The Blood-Eating Horses of Tibet

Horses and COACISSW have a long history together. From Guy Vanderhaeghe's lovely description of horse-entry in the Last Crossing to Reverend Joseph Goiffon's riveting true story of survival. Horses are, in many ways, the classic animal to cut open and crawl inside to survive a storm in the wild.

However, the relationship has had its share of controversy. Anonymous contributors to this blog have gone so far as to suggest that the horse should have cut open Reverend Goiffon, instead of the other way around, calling into question my "small-minded assertion that man is more deserving of life than horse." They submitted this photo of a shetland pony gazing into the camera as evidence. It seems that the cuteness of horses, and their supposed docility (promoted by the Big Horse Lobby and generations of little girls) have warped our society's perception of what is, at its heart, a vicious beast.

Well no more!

Deadly Equines, one of the most important books of our era, puts to rest these myths by detailing one horse-commited atrocity after another: The Man Eater of Lucknow, Rysdyk-killer of four, the Blood-Eating Horses of Tibet, Sir Ernest Shackleton's voracious Manchurian Socks, and the unfaithful mares of Kind Diomedes. The Deadly Equines site is full of helpful information on the subject, including a Map of Meat-Eating and Killer Horses, showing exactly where and when horse crimes were committed. For too long communities from Antarctica to Yemen have suffered in silence.

So, to anonymous I say this: sure those big buttery eyes may look friendly, but behind them lurks the cold calculating mind of a killer, waiting to strike. A horse will kill you for no reason, just for sport. If a storm is boiling on the horizon, strike fast, strike hard, strike before the horse strikes you. If you find yourself hesitating, just remember how Diomedes met his end.

Sunday, September 4, 2011


Here at COACISSW we generally adhere to a strict no cutting-open-humans-and-crawling-inside-to-survive-a-storm-in-the-wild policy. However, in the timeless words of Spock just before he ventured into the lethally irradiated engineering room of the starship Enterprise, "The good of the many outweighs the good of the few, or the one."

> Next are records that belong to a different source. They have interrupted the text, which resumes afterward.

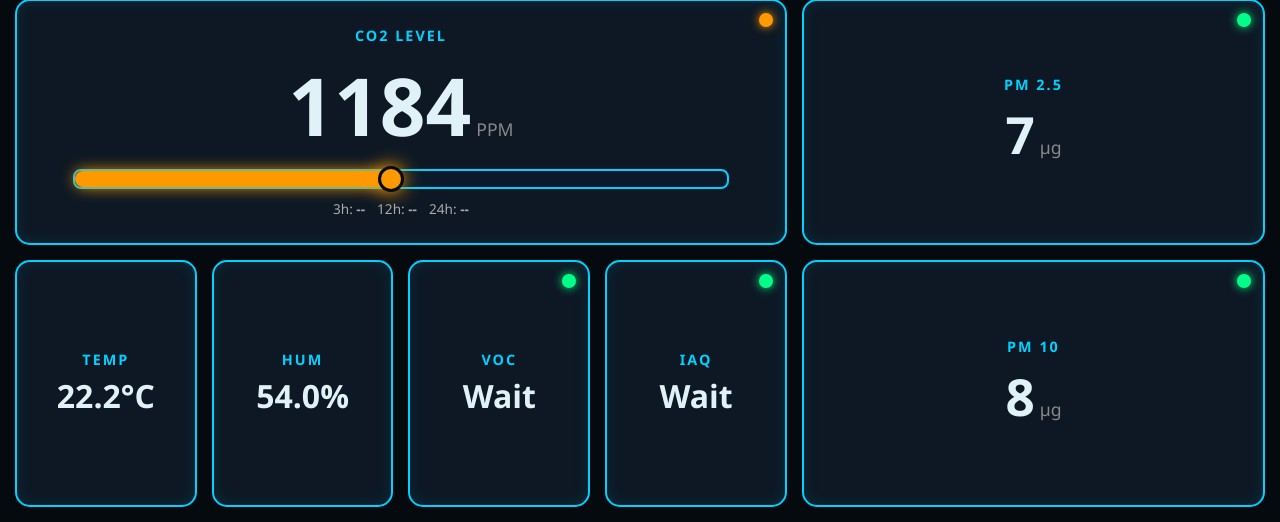
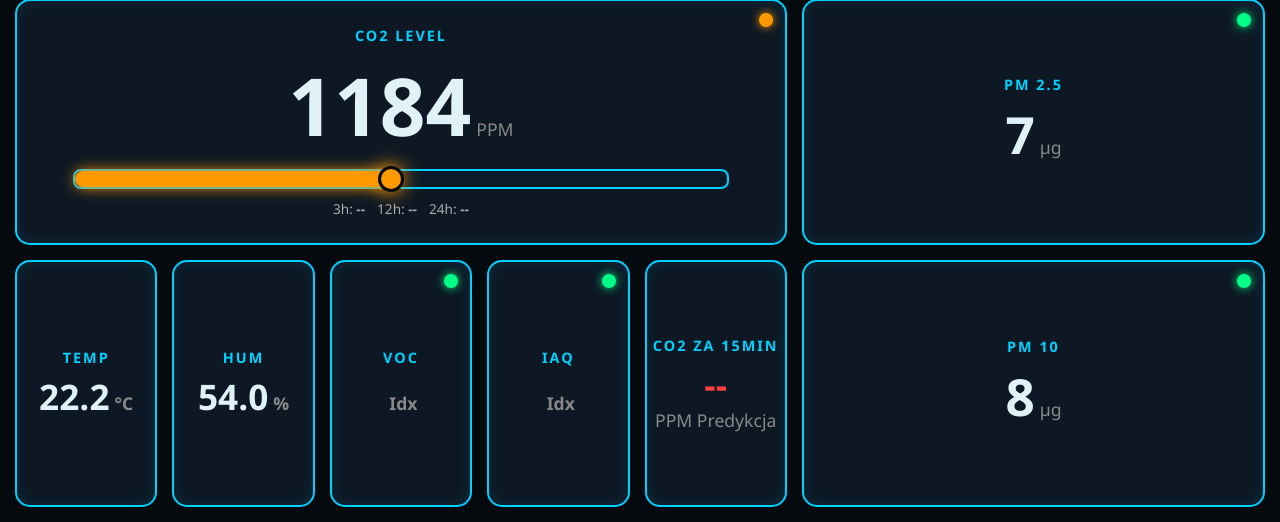
Before and after one commit to MichalWojtasiak/Projekt, a Flask app: page / in a window 1280 px wide. Shown: the part 278-800 px from the top of the page. Run offline with Flask 3, Linux system fonts and the light colour scheme; data comes from the database, SQL or seed files in the repository.

Commit message:
final
Updated styles for card hover effects and adjusted layout for bottom group. Enhanced chart display and added prediction chart functionality.

```diff
--- a/Projekt_App/templates/index.html
+++ b/Projekt_App/templates/index.html
@@ -59,7 +67,7 @@
         .pm100-c { grid-area: pm100; }
 
         /* DOLNA GRUPA */
-        .bottom-group { grid-area: bottom; display: grid; grid-template-columns: repeat(4, 1fr); gap: 15px; }
+        .bottom-group { grid-area: bottom; display: grid; grid-template-columns: repeat(5, 1fr); gap: 15px; }
 
         /* KROPKA STATUSU */
         .status-dot {
@@ -145,21 +172,26 @@
     <div class="bottom-group">
         <div class="card" onclick="openChart('temp')">
             <span class="label">Temp</span>
-            <div class="value" style="font-size: 2rem;"><span id="v-temp">--</span>°C</div>
+            <div class="value" style="font-size: 2.2rem;"><span id="v-temp">--</span><span class="unit">°C</span></div>
         </div>
         <div class="card" onclick="openChart('hum')">
             <span class="label">Hum</span>
-            <div class="value" style="font-size: 2rem;"><span id="v-hum">--</span>%</div>
+            <div class="value" style="font-size: 2.2rem;"><span id="v-hum">--</span><span class="unit">%</span></div>
         </div>
         <div class="card" onclick="openChart('voc')">
             <div class="status-dot" id="dot-voc"></div>
             <span class="label">VOC</span>
-            <div class="value" style="font-size: 2rem;" id="v-voc">--</div>
+            <div class="value" style="font-size: 2.2rem;"><span id="v-voc">--</span><span class="unit">Idx</span></div>
         </div>
         <div class="card" onclick="openChart('iaq')">
             <div class="status-dot" id="dot-iaq"></div>
             <span class="label">IAQ</span>
-            <div class="value" style="font-size: 2rem;" id="v-iaq">--</div>
+            <div class="value" style="font-size: 2.2rem;"><span id="v-iaq">--</span><span class="unit">Idx</span></div>
+        </div>
+        <div class="card" onclick="openPredictionChart()">
+            <span class="label">CO2 za 15min</span>
+            <div class="value" style="font-size: 2.2rem; color: var(--neon-red);"><span id="v-pred">--</span></div>
+            <span class="unit" style="margin:0;">PPM Predykcja</span>
         </div>
     </div>
 
@@ -179,6 +212,18 @@
 
 <script>
     let chart, currentSensor = null;
+
+    // --- SŁOWNIK NAGŁÓWKÓW DLA WYKRESÓW ---
+    const sensorTitles = {
+        'pm10': 'Pył zawieszony PM 1.0',
+        'pm25': 'Pył zawieszony PM 2.5',
+        'pm100': 'Pył zawieszony PM 10',
+        'co2': 'Poziom CO2',
+        'temp': 'Temperatura °C',
+        'hum': 'Wilgotność %',
+        'voc': 'Lotne Związki Organiczne VOC',
+        'iaq': 'Indeks Jakości Powietrza IAQ'
+    };
 
     function updateClock() {
         const now = new Date();
@@ -221,15 +266,21 @@
             document.getElementById('v-pm10').innerText = pm10;
             document.getElementById('v-pm25').innerText = pm25;
             document.getElementById('v-pm100').innerText = pm100;
-            document.getElementById('v-voc').innerText = d.voc || "Wait";
-            document.getElementById('v-iaq').innerText = d.iaq || "Wait";
 
-            const co2Color = setDotColor('dot-co2', co2, 800, 1200);
+            // VOC i IAQ
+            document.getElementById('v-voc').innerText = d.voc !== undefined ? d.voc : "--";
+            document.getElementById('v-iaq').innerText = d.iaq !== undefined ? d.iaq : "--";
+
+            document.getElementById('v-pred').innerText = d.pred_co2 ? Math.round(d.pred_co2) : "--";
+
+            const co2Color = setDotColor('dot-co2', co2, 1000, 1500);
             setDotColor('dot-pm10', pm10, 10, 20);
             setDotColor('dot-pm25', pm25, 12, 25);
             setDotColor('dot-pm100', pm100, 20, 50);
+
+            // limity dla kropek statusowych VOC i IAQ
             setDotColor('dot-voc', d.voc, 250, 500);
-            setDotColor('dot-iaq', d.iaq, 50, 100);
+            setDotColor('dot-iaq', d.iaq, 100, 200);
 
             const perc = Math.min(Math.max((co2 - 400) / 16, 0), 100);
             const bar = document.getElementById('bar-co2');
@@ -244,14 +295,25 @@
         } catch(e) {}
     }
 
-    async function openChart(s) { currentSensor = s; document.getElementById('overlay').style.display='block'; updateChartOnly(s); }
-    function closeChart() { currentSensor = null; document.getElementById('overlay').style.display='none'; }
+    async function openChart(s) {
+        currentSensor = s;
+        document.getElementById('overlay').style.display = 'flex';
+        document.getElementById('chartTitle').innerText = sensorTitles[s] || s.toUpperCase();
+        updateChartOnly(s);
+    }
 
+    function closeChart() {
+        currentSensor = null;
+        document.getElementById('overlay').style.display = 'none';
+    }
+
+    // GŁÓWNA FUNKCJA GENERUJĄCA WYKRES
     async function updateChartOnly(s) {
         const r = await fetch(`/api/history/${s}`);
         const data = await r.json();
         const ctx = document.getElementById('chartCanvas').getContext('2d');
         if(chart) chart.destroy();
+
         chart = new Chart(ctx, {
             type: 'line',
             data: {
@@ -266,10 +328,15 @@
             options: {
                 responsive: true, maintainAspectRatio: false, animation: false,
                 scales: {
-                    // PRZYWRÓCONA PODZIAŁKA GODZINOWA
                     x: {
                         display: true,
-                        ticks: { color: '#888', font: { size: 14 } },
+                        ticks: {
+                            color: '#888',
+                            font: { size: 14 },
+                            maxTicksLimit: 24,
+                            maxRotation: 45,
+                            minRotation: 45
+                        },
                         grid: { display: false }
                     },
                     y: {
@@ -282,6 +349,72 @@
             }
         });
     }
+    async function openPredictionChart() {
+            currentSensor = null;
+            document.getElementById('overlay').style.display = 'flex';
+            document.getElementById('chartTitle').innerText = "Przewidywane C02 15 min";
+
+            const r = await fetch('/api/prediction');
+            const data = await r.json();
+            const ctx = document.getElementById('chartCanvas').getContext('2d');
+            if(chart) chart.destroy();
+
+            chart = new Chart(ctx, {
+                type: 'line',
+                data: {
+                    labels: data.map(i => i.t.includes(' ') ? i.t.split(' ')[1] : i.t),
+                    datasets: [
+                        {
+                            label: 'Aktualne',
+                            data: data.map(i => i.actual),
+                            borderColor: '#00d1ff',
+                            backgroundColor: 'rgba(0, 209, 255, 0.1)',
+                            fill: true,
+                            tension: 0.3,
+                            pointRadius: 0
+                        },
+                        {
+                            label: 'Prognoza 15 min',
+                            data: data.map(i => i.pred),
+                            borderColor: '#ff3e3e',
+                            backgroundColor: 'rgba(255, 62, 62, 0.05)',
+                            fill: true,
+                            tension: 0.3,
+                            pointRadius: 0
+                        }
+                    ]
+                },
+                options: {
+                    responsive: true,
+                    maintainAspectRatio: false,
+                    animation: false,
+                    scales: {
+                        x: {
+                            display: true,
+                            ticks: {
+                                color: '#888',
+                                font: { size: 14 },
+                                maxTicksLimit: 24,
+                                maxRotation: 45,
+                                minRotation: 45
+                            },
+                            grid: { display: false }
+                        },
+                        y: {
+                            display: true,
+                            ticks: { color: '#888' },
+                            grid: { color: '#222' }
+                        }
+                    },
+                    plugins: {
+                        legend: {
+                            display: true,
+                            labels: { color: '#e0f2f7', font: { size: 14 } }
+                        }
+                    }
+                }
+            });
+        }
 
     setInterval(refresh, 5000);
     setInterval(updateClock, 1000);
```
Also changed, not shown: other parts of Projekt_App/templates/index.html (+34 -6 lines).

Now imagine you are trapped in the Forbidden Forest, a massive storm--possibly natural, possibly the work of He-Who-Shall-Not-Be-Named--is brewing on the horizon. Acromantulas are closing in and the Arania Exumai spell isn't working to hold them back. And there, at your side, is Hagrid: twice as tall and five times as wide as the average man. His barrel-like chest cavity capable of sheltering your entire party for the duration of the storm.

Plus, he's half giant, so he isn't really a human at all.

Hagrid is friendly and softhearted. Use these qualities against him. Begin to cry, bemoaning your approaching demise. Tell him of all the things you wish you had done, the mountains you would have climbed, the tournaments of wizardry you would have won, the animals you would have treated more kindly, the man or woman you would have kissed. Ask him for a hug.

Sneak your blade into your sleeve and wrap your arms around his neck (be sure to get them under all that hair). As he's squeezing and comforting you, draw out your blade and jam it into his throat with all your strength. This first cut is crucial--Hagrid is quite strong. If you don't wound him terminally with the first strike he'll shake you free and stomp you to dust. Be sure to sever the carotid artery.

There will be fountains of blood. Leap out of the way. Let him tire himself out staggering around trying to staunch it. Ignore his pleas for mercy and his bellows of "Why? Why?" When he collapses, roll him onto his back, slice open his chest, remove his big warm heart, and crawl inside. The acromantulas will leave you alone safely inside their beloved friend, and the storm will pass.